As for Trent, he looked at me sometimes. There was the occasional wave, but only when he checked to make sure Siobhan was out of the room, so it was just before she came in or right after she left that he’d glance my way.

Three weeks after the video from outside the library had been posted, I was still getting the occasional ‘whassup?’ or ‘Yo! How’s the Rampage doing?’ Or the pick-up lines. If Stone Reeves banged me, then I must be quality pussy, one guy actually told me that. Stone had been pictured with a few other girls in the weeks since I left. I knew because I got asked every other day ‘what’s up with that? You two not boning anymore?’

It was real fun.

But there were good parts. Jared.

I still didn’t have a car, couldn’t afford to buy one, so I used most of what I had in my emergency fund to fly up and see Jared. I’d gone twice, the second time, I’d gone up on the bus. It took longer, but both had been worth it. I’d gone to his own football game, and Georgia confided after they came to see Stone that Jared begged his coach to switch him to wide receiver.

She didn’t ask how Stone was, and I was grateful. I think maybe she’d known not to ask, but I wasn’t going to ask about that either. We were both in a no-asking zone, and it suited me just fine.

And now I was standing in the Quail while Joe was looking at me like I was trying to convince him I came from Mars.

“You’re shitting me.” He was sitting back in his chair, a leg up and his ankle resting over his other knee. His hands were clasped together.

I shook my head. “Nope. I need the money.”

“You’re coming back now for the job I gave you before your coma and your parents died?”

I gritted my teeth. “Stone didn’t have any right to tell you that, but yes. I am. I need money,” I said it again. It needed to be said, because I NEEDED money! Like, yesterday. “I used up my funds to go see my brother. I’m still trying to go to college, and no, I don’t talk to Stone anymore, so he can’t help me. Not that he should’ve before.”

Joe stared at me. Long. Hard.

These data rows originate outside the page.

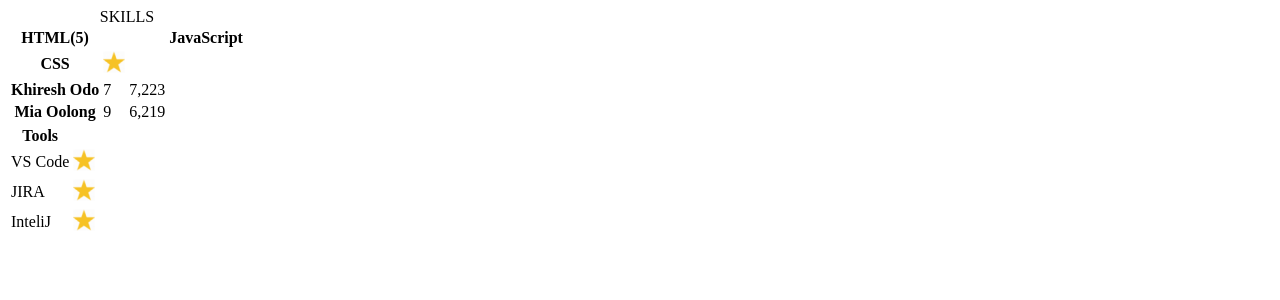
Repository: ew-code/Web-Development
Page: HTML - Personal Site/abilities.html
These files come from the project's save history. The page is drawn as it stood at one moment and after the next save; the edit follows.
The browser window is 1280 px wide. The pictures show the whole page.

Above is the page before, as saved 2021-01-03 18:20:56.

After the next save:
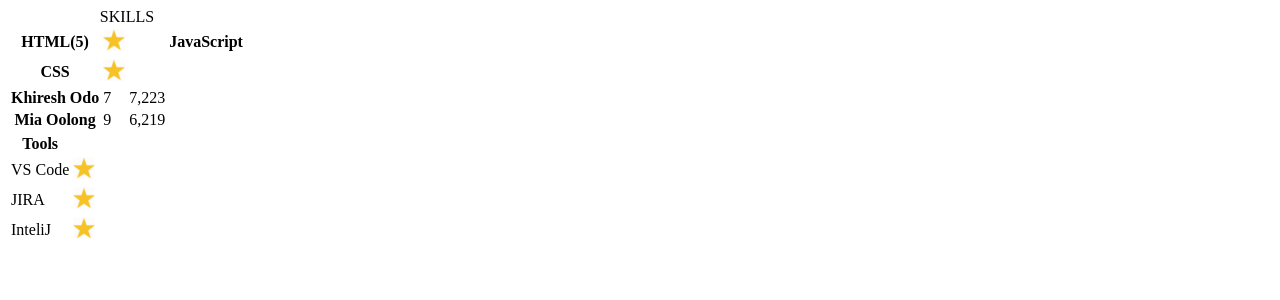
Saved 43 s later.
--- a/HTML - Personal Site/abilities.html
+++ b/HTML - Personal Site/abilities.html
@@ -33,7 +33,7 @@
     <caption>SKILLS</caption>
     <tr>
         <th scope="col">HTML(5)</th>
-        <th scope="col"></th>
+       <td><img src="images\star.png" alt="yellow star"></td>
         <th scope="col"></th>
         <th scope="col">JavaScript</th>
     </tr>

Cursing, he sat forward, picked up a pen and pointed outside the hallway behind me with it. “Every guy who works here knows Stone. They either love him or hate him. Sports is on the television all the time. The clip of you in Reeves’ arms after his one game, that was everywhere. Along with that video in the parking lot. Girls don’t know shit. You won’t have problems with any of them, unless it’s an obsessive fan, but those don’t come in here. Your problem is going to be the guys. They’ll want to talk to you about him. They’ll want to be the next him. You’ll be hit on almost from the time you walk in here to when you leave, and you’re going to have to be escorted to your vehicle by security because you’ll have guys following you, propositioning you.”

Was now the time to tell him I’d be walking back and forth from work? I was taking that as a no.

“You’re not telling me anything I don’t know. I get the comments just walking around campus.”

“They’ll be worse here.”

My gut knotted up. “I need the money.”

Another long stare, another low curse, and he threw the pen at the corner of his office. His hands threaded together and he placed them behind his head. “This is not a good idea.” He squinted at me, turning his head to the side, his eyes taking on a more assessing look. “Can you change your hair?”

I reached back, grabbing my braid.

I’d never dyed my hair. Trimmed it. Permed it once, but never messed with the colors. It was a honey-blonde color, and in the summer I usually got almost white streaks.


He nodded. “Yep.”

“You want me to change my hair color?”

Another nod. “Yep.”

I was thinking. I was wondering.

What color would even work?

“You want me to darken it?”

He shrugged. “I don’t give a fuck. You can make it rainbow color for all I care.” He frowned. “Second thought, might not be a bad idea. The guys wouldn’t recognize you for sure then.” He clapped his hands together, grinning. He leaned forward in his chair, about to get up. “It’s decided. Rainbow hair. You won’t get harassed every night you work, and I got a server who can do her job without being harassed every night she works. Win-win.”